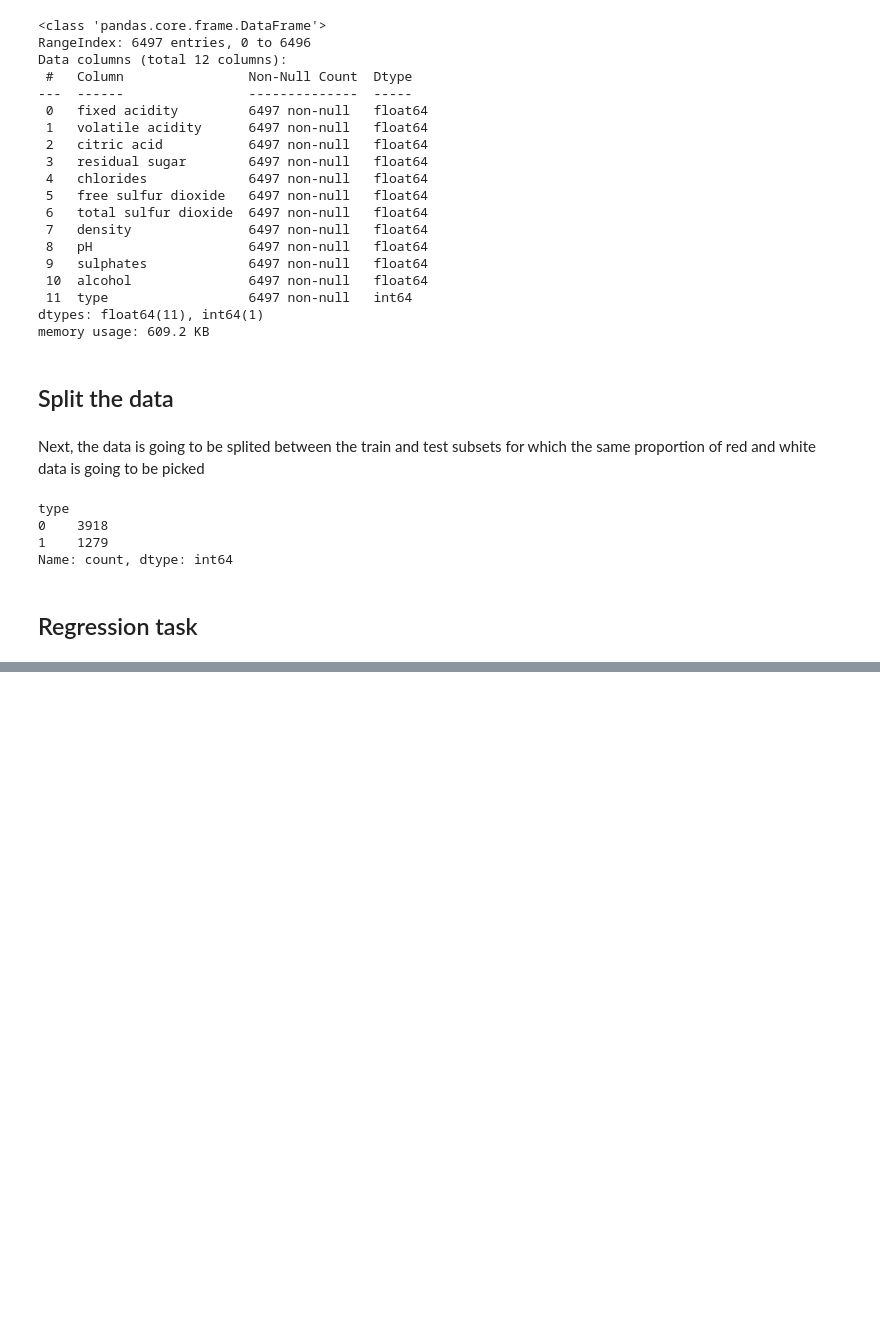
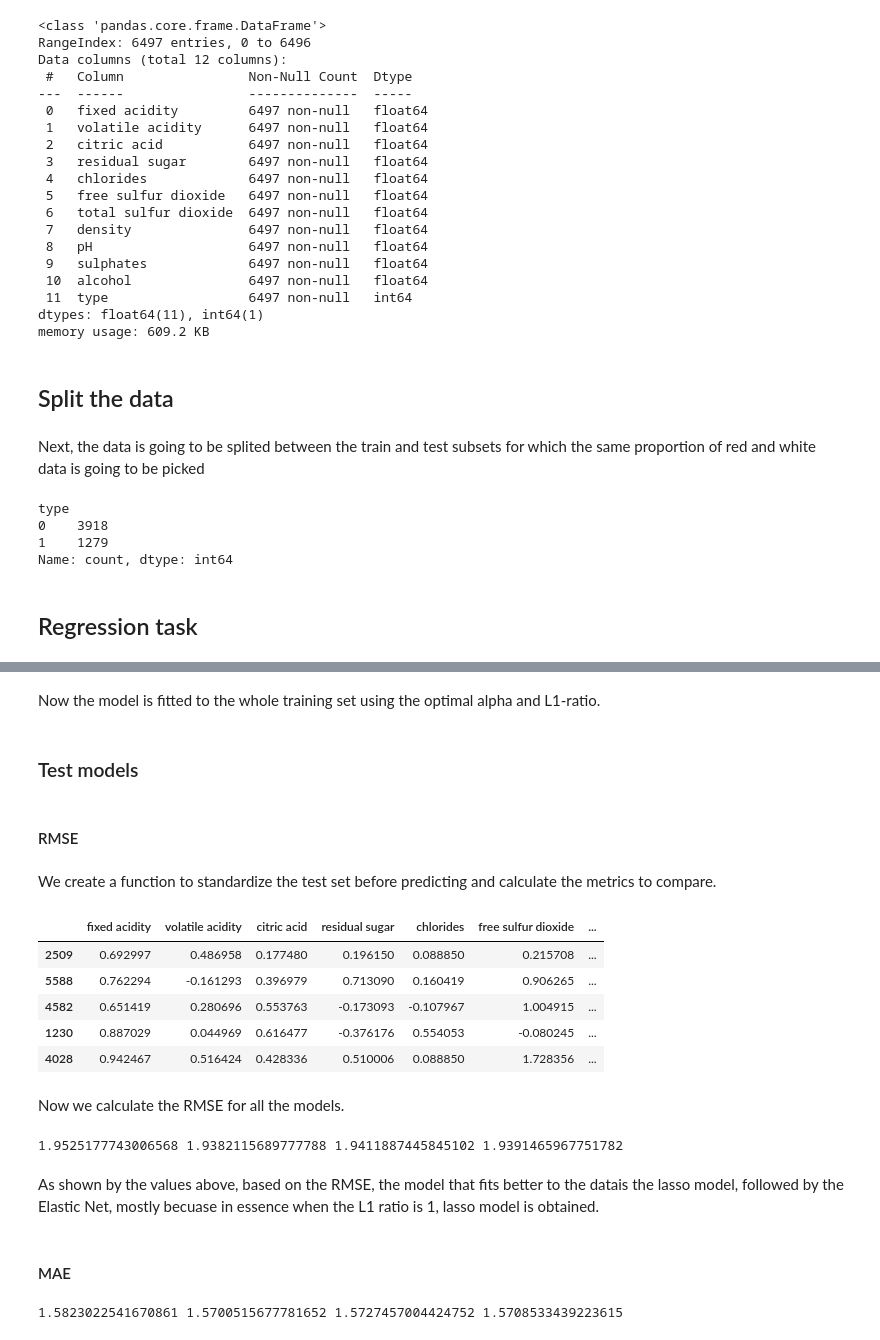
Before and after one commit to YefridC09/ST-554_Big_data_analysis, a Jupyter notebook: HW7_Yefrid_Cordoba/HW7_Yefrid_Cordoba.ipynb, the cells around one changed output, grey strips where cells are left out. Saved outputs shown, nothing was run; the diff lists cells and outputs as text; code cells hidden in the pictures; blank space fills up the shorter version.

```diff
--- a/HW7_Yefrid_Cordoba/HW7_Yefrid_Cordoba.ipynb
+++ b/HW7_Yefrid_Cordoba/HW7_Yefrid_Cordoba.ipynb
@@ -30,7 +29,7 @@ w_wine['type'] = [0 for i in range(len(w_wine))]
 # %% [markdown]
 After the column for the wine type have been created, it is used the function `pd.concat()` to join the two datasets in just one.
 # %%
-wine_data = pd.concat([r_wine, w_wine], ignore_index = True).drop('quality', axis = 1)
+wine_data = pd.concat([r_wine, w_wine], ignore_index = True).drop('quality', axis = 1).dropna()
 # %%
 wine_data.info()
 # %% [output]
@@ -78 +81,4 @@ Name: count, dtype: int64
+# %%
+std_s = X_train.apply(np.mean, axis = 0)
+mean_s = X_train.apply(np.std, axis = 0)
 # %% [markdown]
@@ -89,0 +268,2 @@ X_train.head()
+# %% [markdown]
+Now the model is fitted to the whole training set using the optimal alpha and L1-ratio.
@@ -89,0 +274,46 @@ X_train.head()
+# %% [markdown]
+### Test models
+# %% [markdown]
+#### RMSE
+# %% [markdown]
+We create a function to standardize the test set before predicting and calculate the metrics to compare.
+# %%
+#quick function to standardize based off of a supplied mean and std
+def my_std_fun(x, means, stds):
+    return(x-means)/stds
+#loop through the columns and use the function on each
+for x in X_test.drop('type', axis = 1).columns:
+    X_test[x] = my_std_fun(X_test[x], mean_s[x], std_s[x])
+X_test.head()
+# %% [output]
+|  | fixed acidity | volatile acidity | citric acid | residual sugar | chlorides | free sulfur dioxide | ... |
+| 2509 | 0.692997 | 0.486958 | 0.177480 | 0.196150 | 0.088850 | 0.215708 | ... |
+| 5588 | 0.762294 | -0.161293 | 0.396979 | 0.713090 | 0.160419 | 0.906265 | ... |
+| 4582 | 0.651419 | 0.280696 | 0.553763 | -0.173093 | -0.107967 | 1.004915 | ... |
+| 1230 | 0.887029 | 0.044969 | 0.616477 | -0.376176 | 0.554053 | -0.080245 | ... |
+| 4028 | 0.942467 | 0.516424 | 0.428336 | 0.510006 | 0.088850 | 1.728356 | ... |
+# %% [markdown]
+Now we calculate the RMSE for all the models.
+# %%
+mlr_pred = MLR_full.predict(X_test)
+lasso_pred = lasso_full.predict(X_test)
+ridge_pred = ridge_full.predict(X_test)
+eln_pred = eln_full.predict(X_test)
+
+print(np.sqrt(mean_squared_error(y_test, mlr_pred)), \
+      np.sqrt(mean_squared_error(y_test, lasso_pred)),\
+      np.sqrt(mean_squared_error(y_test, ridge_pred)),\
+      np.sqrt(mean_squared_error(y_test, eln_pred)))
+# %% [output]
+1.9525177743006568 1.9382115689777788 1.9411887445845102 1.9391465967751782
+# %% [markdown]
+As shown by the values above, based on the RMSE, the model that fits better to the datais the lasso model, followed by the Elastic Net, mostly becuase in essence when the L1 ratio is 1, lasso model is obtained.
+# %% [markdown]
+#### MAE
+# %%
+print(mean_absolute_error(y_test, mlr_pred), \
+      mean_absolute_error(y_test, lasso_pred),\
+      mean_absolute_error(y_test, ridge_pred),\
+      mean_absolute_error(y_test, eln_pred))
+# %% [output]
+1.5823022541670861 1.5700515677781652 1.5727457004424752 1.5708533439223615
```
Also changed, not shown: parts of 49 cells of this notebook.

--------------------

ASSIGNMENT –
Once more, please print the whole listing exactly, omitting each image.

THE ANSWER –
Before and after one commit to YefridC09/ST-554_Big_data_analysis, a Jupyter notebook: HW7_Yefrid_Cordoba/HW7_Yefrid_Cordoba.ipynb, the cells around one changed output, grey strips where cells are left out. Saved outputs shown, nothing was run; the diff lists cells and outputs as text; code cells hidden in the pictures; blank space fills up the shorter version.

```diff
--- a/HW7_Yefrid_Cordoba/HW7_Yefrid_Cordoba.ipynb
+++ b/HW7_Yefrid_Cordoba/HW7_Yefrid_Cordoba.ipynb
@@ -30,7 +29,7 @@ w_wine['type'] = [0 for i in range(len(w_wine))]
 # %% [markdown]
 After the column for the wine type have been created, it is used the function `pd.concat()` to join the two datasets in just one.
 # %%
-wine_data = pd.concat([r_wine, w_wine], ignore_index = True).drop('quality', axis = 1)
+wine_data = pd.concat([r_wine, w_wine], ignore_index = True).drop('quality', axis = 1).dropna()
 # %%
 wine_data.info()
 # %% [output]
@@ -78 +81,4 @@ Name: count, dtype: int64
+# %%
+std_s = X_train.apply(np.mean, axis = 0)
+mean_s = X_train.apply(np.std, axis = 0)
 # %% [markdown]
@@ -89,0 +268,2 @@ X_train.head()
+# %% [markdown]
+Now the model is fitted to the whole training set using the optimal alpha and L1-ratio.
@@ -89,0 +274,46 @@ X_train.head()
+# %% [markdown]
+### Test models
+# %% [markdown]
+#### RMSE
+# %% [markdown]
+We create a function to standardize the test set before predicting and calculate the metrics to compare.
+# %%
+#quick function to standardize based off of a supplied mean and std
+def my_std_fun(x, means, stds):
+    return(x-means)/stds
+#loop through the columns and use the function on each
+for x in X_test.drop('type', axis = 1).columns:
+    X_test[x] = my_std_fun(X_test[x], mean_s[x], std_s[x])
+X_test.head()
+# %% [output]
+|  | fixed acidity | volatile acidity | citric acid | residual sugar | chlorides | free sulfur dioxide | ... |
+| 2509 | 0.692997 | 0.486958 | 0.177480 | 0.196150 | 0.088850 | 0.215708 | ... |
+| 5588 | 0.762294 | -0.161293 | 0.396979 | 0.713090 | 0.160419 | 0.906265 | ... |
+| 4582 | 0.651419 | 0.280696 | 0.553763 | -0.173093 | -0.107967 | 1.004915 | ... |
+| 1230 | 0.887029 | 0.044969 | 0.616477 | -0.376176 | 0.554053 | -0.080245 | ... |
+| 4028 | 0.942467 | 0.516424 | 0.428336 | 0.510006 | 0.088850 | 1.728356 | ... |
+# %% [markdown]
+Now we calculate the RMSE for all the models.
+# %%
+mlr_pred = MLR_full.predict(X_test)
+lasso_pred = lasso_full.predict(X_test)
+ridge_pred = ridge_full.predict(X_test)
+eln_pred = eln_full.predict(X_test)
+
+print(np.sqrt(mean_squared_error(y_test, mlr_pred)), \
+      np.sqrt(mean_squared_error(y_test, lasso_pred)),\
+      np.sqrt(mean_squared_error(y_test, ridge_pred)),\
+      np.sqrt(mean_squared_error(y_test, eln_pred)))
+# %% [output]
+1.9525177743006568 1.9382115689777788 1.9411887445845102 1.9391465967751782
+# %% [markdown]
+As shown by the values above, based on the RMSE, the model that fits better to the datais the lasso model, followed by the Elastic Net, mostly becuase in essence when the L1 ratio is 1, lasso model is obtained.
+# %% [markdown]
+#### MAE
+# %%
+print(mean_absolute_error(y_test, mlr_pred), \
+      mean_absolute_error(y_test, lasso_pred),\
+      mean_absolute_error(y_test, ridge_pred),\
+      mean_absolute_error(y_test, eln_pred))
+# %% [output]
+1.5823022541670861 1.5700515677781652 1.5727457004424752 1.5708533439223615
```
Also changed, not shown: parts of 49 cells of this notebook.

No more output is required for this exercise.